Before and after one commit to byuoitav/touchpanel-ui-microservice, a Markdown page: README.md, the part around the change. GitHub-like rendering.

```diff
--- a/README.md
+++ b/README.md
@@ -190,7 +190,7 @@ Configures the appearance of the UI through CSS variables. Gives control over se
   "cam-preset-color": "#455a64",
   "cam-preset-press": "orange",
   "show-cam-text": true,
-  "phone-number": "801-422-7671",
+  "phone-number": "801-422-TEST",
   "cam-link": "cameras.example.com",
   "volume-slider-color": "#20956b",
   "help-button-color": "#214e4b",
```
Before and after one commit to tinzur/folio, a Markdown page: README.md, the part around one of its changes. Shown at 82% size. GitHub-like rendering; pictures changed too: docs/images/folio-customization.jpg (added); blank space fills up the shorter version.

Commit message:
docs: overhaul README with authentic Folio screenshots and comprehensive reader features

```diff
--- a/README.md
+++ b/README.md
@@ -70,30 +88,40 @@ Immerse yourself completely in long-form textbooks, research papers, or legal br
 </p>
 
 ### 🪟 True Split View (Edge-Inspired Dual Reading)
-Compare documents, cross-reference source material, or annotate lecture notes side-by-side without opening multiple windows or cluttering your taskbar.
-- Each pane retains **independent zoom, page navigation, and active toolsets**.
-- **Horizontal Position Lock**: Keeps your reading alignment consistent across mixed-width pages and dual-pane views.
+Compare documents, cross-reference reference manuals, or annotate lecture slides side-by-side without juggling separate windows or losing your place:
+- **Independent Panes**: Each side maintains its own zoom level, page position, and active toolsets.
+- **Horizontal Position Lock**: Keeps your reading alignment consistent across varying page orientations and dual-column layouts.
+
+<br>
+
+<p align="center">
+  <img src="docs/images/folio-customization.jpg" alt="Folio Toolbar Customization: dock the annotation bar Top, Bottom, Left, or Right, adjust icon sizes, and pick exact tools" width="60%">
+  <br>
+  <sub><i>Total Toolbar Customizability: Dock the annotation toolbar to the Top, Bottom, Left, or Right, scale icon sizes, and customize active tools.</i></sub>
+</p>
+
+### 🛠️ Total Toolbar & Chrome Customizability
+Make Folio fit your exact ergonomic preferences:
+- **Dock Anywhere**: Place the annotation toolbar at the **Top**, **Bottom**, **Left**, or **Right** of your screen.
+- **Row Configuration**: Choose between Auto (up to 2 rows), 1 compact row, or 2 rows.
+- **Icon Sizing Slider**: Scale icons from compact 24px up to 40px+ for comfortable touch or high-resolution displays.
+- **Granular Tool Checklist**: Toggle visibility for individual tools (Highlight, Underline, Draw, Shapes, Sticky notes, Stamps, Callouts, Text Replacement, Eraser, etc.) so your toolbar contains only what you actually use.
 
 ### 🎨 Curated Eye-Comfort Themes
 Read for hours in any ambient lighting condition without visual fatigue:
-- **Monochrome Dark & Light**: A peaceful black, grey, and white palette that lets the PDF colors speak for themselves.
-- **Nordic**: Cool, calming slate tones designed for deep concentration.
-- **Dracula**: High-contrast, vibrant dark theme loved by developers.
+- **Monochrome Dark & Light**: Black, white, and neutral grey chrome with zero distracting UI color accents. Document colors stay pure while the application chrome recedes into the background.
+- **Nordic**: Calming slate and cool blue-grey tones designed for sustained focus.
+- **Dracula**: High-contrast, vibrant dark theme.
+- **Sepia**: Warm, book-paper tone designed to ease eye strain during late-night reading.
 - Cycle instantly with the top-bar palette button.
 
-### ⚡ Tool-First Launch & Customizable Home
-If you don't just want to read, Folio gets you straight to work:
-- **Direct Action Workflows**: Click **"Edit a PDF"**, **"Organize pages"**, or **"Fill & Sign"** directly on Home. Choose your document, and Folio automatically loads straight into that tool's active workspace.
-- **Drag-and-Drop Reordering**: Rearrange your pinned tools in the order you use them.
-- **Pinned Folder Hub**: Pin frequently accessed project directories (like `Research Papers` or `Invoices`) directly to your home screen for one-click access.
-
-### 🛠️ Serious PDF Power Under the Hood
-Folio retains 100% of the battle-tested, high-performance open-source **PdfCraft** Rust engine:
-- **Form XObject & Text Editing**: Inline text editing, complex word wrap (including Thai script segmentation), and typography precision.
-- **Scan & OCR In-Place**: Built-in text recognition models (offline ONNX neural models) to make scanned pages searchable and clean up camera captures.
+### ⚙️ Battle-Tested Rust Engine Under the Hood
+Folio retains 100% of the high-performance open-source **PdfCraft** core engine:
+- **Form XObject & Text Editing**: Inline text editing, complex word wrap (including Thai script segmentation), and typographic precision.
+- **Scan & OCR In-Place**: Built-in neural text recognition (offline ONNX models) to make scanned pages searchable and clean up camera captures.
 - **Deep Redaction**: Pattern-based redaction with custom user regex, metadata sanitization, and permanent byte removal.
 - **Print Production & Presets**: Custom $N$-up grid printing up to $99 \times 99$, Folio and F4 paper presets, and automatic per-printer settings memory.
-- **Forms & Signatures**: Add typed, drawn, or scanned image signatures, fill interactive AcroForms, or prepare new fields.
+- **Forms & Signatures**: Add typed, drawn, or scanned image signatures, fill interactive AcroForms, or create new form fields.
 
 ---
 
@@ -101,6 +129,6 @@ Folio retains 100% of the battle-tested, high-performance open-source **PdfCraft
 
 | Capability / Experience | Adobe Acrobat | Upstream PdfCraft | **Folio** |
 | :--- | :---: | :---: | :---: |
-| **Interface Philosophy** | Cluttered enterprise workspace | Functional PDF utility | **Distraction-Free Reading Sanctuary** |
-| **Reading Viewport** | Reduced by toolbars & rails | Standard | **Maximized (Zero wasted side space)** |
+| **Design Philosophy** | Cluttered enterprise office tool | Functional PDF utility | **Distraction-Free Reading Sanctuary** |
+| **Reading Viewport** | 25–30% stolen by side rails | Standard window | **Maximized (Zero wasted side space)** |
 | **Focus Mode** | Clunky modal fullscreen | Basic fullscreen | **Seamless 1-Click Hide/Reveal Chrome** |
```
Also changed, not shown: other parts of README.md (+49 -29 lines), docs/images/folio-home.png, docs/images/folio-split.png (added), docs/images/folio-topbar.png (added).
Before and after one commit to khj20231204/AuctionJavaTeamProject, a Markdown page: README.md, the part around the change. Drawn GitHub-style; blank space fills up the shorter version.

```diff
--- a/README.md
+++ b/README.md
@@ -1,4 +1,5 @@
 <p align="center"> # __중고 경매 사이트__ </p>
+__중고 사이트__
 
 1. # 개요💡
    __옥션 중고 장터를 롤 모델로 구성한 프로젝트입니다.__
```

+++++

- WHAT TO WORK ON
Reproduce the material while keeping each line exactly as it was written.

- SOLUTION FOR THIS EXERCISE
Before and after one commit to byuoitav/touchpanel-ui-microservice, a Markdown page: README.md, the part around the change. GitHub-like rendering.

```diff
--- a/README.md
+++ b/README.md
@@ -190,7 +190,7 @@ Configures the appearance of the UI through CSS variables. Gives control over se
   "cam-preset-color": "#455a64",
   "cam-preset-press": "orange",
   "show-cam-text": true,
-  "phone-number": "801-422-7671",
+  "phone-number": "801-422-TEST",
   "cam-link": "cameras.example.com",
   "volume-slider-color": "#20956b",
   "help-button-color": "#214e4b",
```
Before and after one commit to tinzur/folio, a Markdown page: README.md, the part around one of its changes. Shown at 82% size. GitHub-like rendering; pictures changed too: docs/images/folio-customization.jpg (added); blank space fills up the shorter version.

Commit message:
docs: overhaul README with authentic Folio screenshots and comprehensive reader features

```diff
--- a/README.md
+++ b/README.md
@@ -70,30 +88,40 @@ Immerse yourself completely in long-form textbooks, research papers, or legal br
 </p>
 
 ### 🪟 True Split View (Edge-Inspired Dual Reading)
-Compare documents, cross-reference source material, or annotate lecture notes side-by-side without opening multiple windows or cluttering your taskbar.
-- Each pane retains **independent zoom, page navigation, and active toolsets**.
-- **Horizontal Position Lock**: Keeps your reading alignment consistent across mixed-width pages and dual-pane views.
+Compare documents, cross-reference reference manuals, or annotate lecture slides side-by-side without juggling separate windows or losing your place:
+- **Independent Panes**: Each side maintains its own zoom level, page position, and active toolsets.
+- **Horizontal Position Lock**: Keeps your reading alignment consistent across varying page orientations and dual-column layouts.
+
+<br>
+
+<p align="center">
+  <img src="docs/images/folio-customization.jpg" alt="Folio Toolbar Customization: dock the annotation bar Top, Bottom, Left, or Right, adjust icon sizes, and pick exact tools" width="60%">
+  <br>
+  <sub><i>Total Toolbar Customizability: Dock the annotation toolbar to the Top, Bottom, Left, or Right, scale icon sizes, and customize active tools.</i></sub>
+</p>
+
+### 🛠️ Total Toolbar & Chrome Customizability
+Make Folio fit your exact ergonomic preferences:
+- **Dock Anywhere**: Place the annotation toolbar at the **Top**, **Bottom**, **Left**, or **Right** of your screen.
+- **Row Configuration**: Choose between Auto (up to 2 rows), 1 compact row, or 2 rows.
+- **Icon Sizing Slider**: Scale icons from compact 24px up to 40px+ for comfortable touch or high-resolution displays.
+- **Granular Tool Checklist**: Toggle visibility for individual tools (Highlight, Underline, Draw, Shapes, Sticky notes, Stamps, Callouts, Text Replacement, Eraser, etc.) so your toolbar contains only what you actually use.
 
 ### 🎨 Curated Eye-Comfort Themes
 Read for hours in any ambient lighting condition without visual fatigue:
-- **Monochrome Dark & Light**: A peaceful black, grey, and white palette that lets the PDF colors speak for themselves.
-- **Nordic**: Cool, calming slate tones designed for deep concentration.
-- **Dracula**: High-contrast, vibrant dark theme loved by developers.
+- **Monochrome Dark & Light**: Black, white, and neutral grey chrome with zero distracting UI color accents. Document colors stay pure while the application chrome recedes into the background.
+- **Nordic**: Calming slate and cool blue-grey tones designed for sustained focus.
+- **Dracula**: High-contrast, vibrant dark theme.
+- **Sepia**: Warm, book-paper tone designed to ease eye strain during late-night reading.
 - Cycle instantly with the top-bar palette button.
 
-### ⚡ Tool-First Launch & Customizable Home
-If you don't just want to read, Folio gets you straight to work:
-- **Direct Action Workflows**: Click **"Edit a PDF"**, **"Organize pages"**, or **"Fill & Sign"** directly on Home. Choose your document, and Folio automatically loads straight into that tool's active workspace.
-- **Drag-and-Drop Reordering**: Rearrange your pinned tools in the order you use them.
-- **Pinned Folder Hub**: Pin frequently accessed project directories (like `Research Papers` or `Invoices`) directly to your home screen for one-click access.
-
-### 🛠️ Serious PDF Power Under the Hood
-Folio retains 100% of the battle-tested, high-performance open-source **PdfCraft** Rust engine:
-- **Form XObject & Text Editing**: Inline text editing, complex word wrap (including Thai script segmentation), and typography precision.
-- **Scan & OCR In-Place**: Built-in text recognition models (offline ONNX neural models) to make scanned pages searchable and clean up camera captures.
+### ⚙️ Battle-Tested Rust Engine Under the Hood
+Folio retains 100% of the high-performance open-source **PdfCraft** core engine:
+- **Form XObject & Text Editing**: Inline text editing, complex word wrap (including Thai script segmentation), and typographic precision.
+- **Scan & OCR In-Place**: Built-in neural text recognition (offline ONNX models) to make scanned pages searchable and clean up camera captures.
 - **Deep Redaction**: Pattern-based redaction with custom user regex, metadata sanitization, and permanent byte removal.
 - **Print Production & Presets**: Custom $N$-up grid printing up to $99 \times 99$, Folio and F4 paper presets, and automatic per-printer settings memory.
-- **Forms & Signatures**: Add typed, drawn, or scanned image signatures, fill interactive AcroForms, or prepare new fields.
+- **Forms & Signatures**: Add typed, drawn, or scanned image signatures, fill interactive AcroForms, or create new form fields.
 
 ---
 
@@ -101,6 +129,6 @@ Folio retains 100% of the battle-tested, high-performance open-source **PdfCraft
 
 | Capability / Experience | Adobe Acrobat | Upstream PdfCraft | **Folio** |
 | :--- | :---: | :---: | :---: |
-| **Interface Philosophy** | Cluttered enterprise workspace | Functional PDF utility | **Distraction-Free Reading Sanctuary** |
-| **Reading Viewport** | Reduced by toolbars & rails | Standard | **Maximized (Zero wasted side space)** |
+| **Design Philosophy** | Cluttered enterprise office tool | Functional PDF utility | **Distraction-Free Reading Sanctuary** |
+| **Reading Viewport** | 25–30% stolen by side rails | Standard window | **Maximized (Zero wasted side space)** |
 | **Focus Mode** | Clunky modal fullscreen | Basic fullscreen | **Seamless 1-Click Hide/Reveal Chrome** |
```
Also changed, not shown: other parts of README.md (+49 -29 lines), docs/images/folio-home.png, docs/images/folio-split.png (added), docs/images/folio-topbar.png (added).
Before and after one commit to khj20231204/AuctionJavaTeamProject, a Markdown page: README.md, the part around the change. Drawn GitHub-style; blank space fills up the shorter version.

```diff
--- a/README.md
+++ b/README.md
@@ -1,4 +1,5 @@
 <p align="center"> # __중고 경매 사이트__ </p>
+__중고 사이트__
 
 1. # 개요💡
    __옥션 중고 장터를 롤 모델로 구성한 프로젝트입니다.__
```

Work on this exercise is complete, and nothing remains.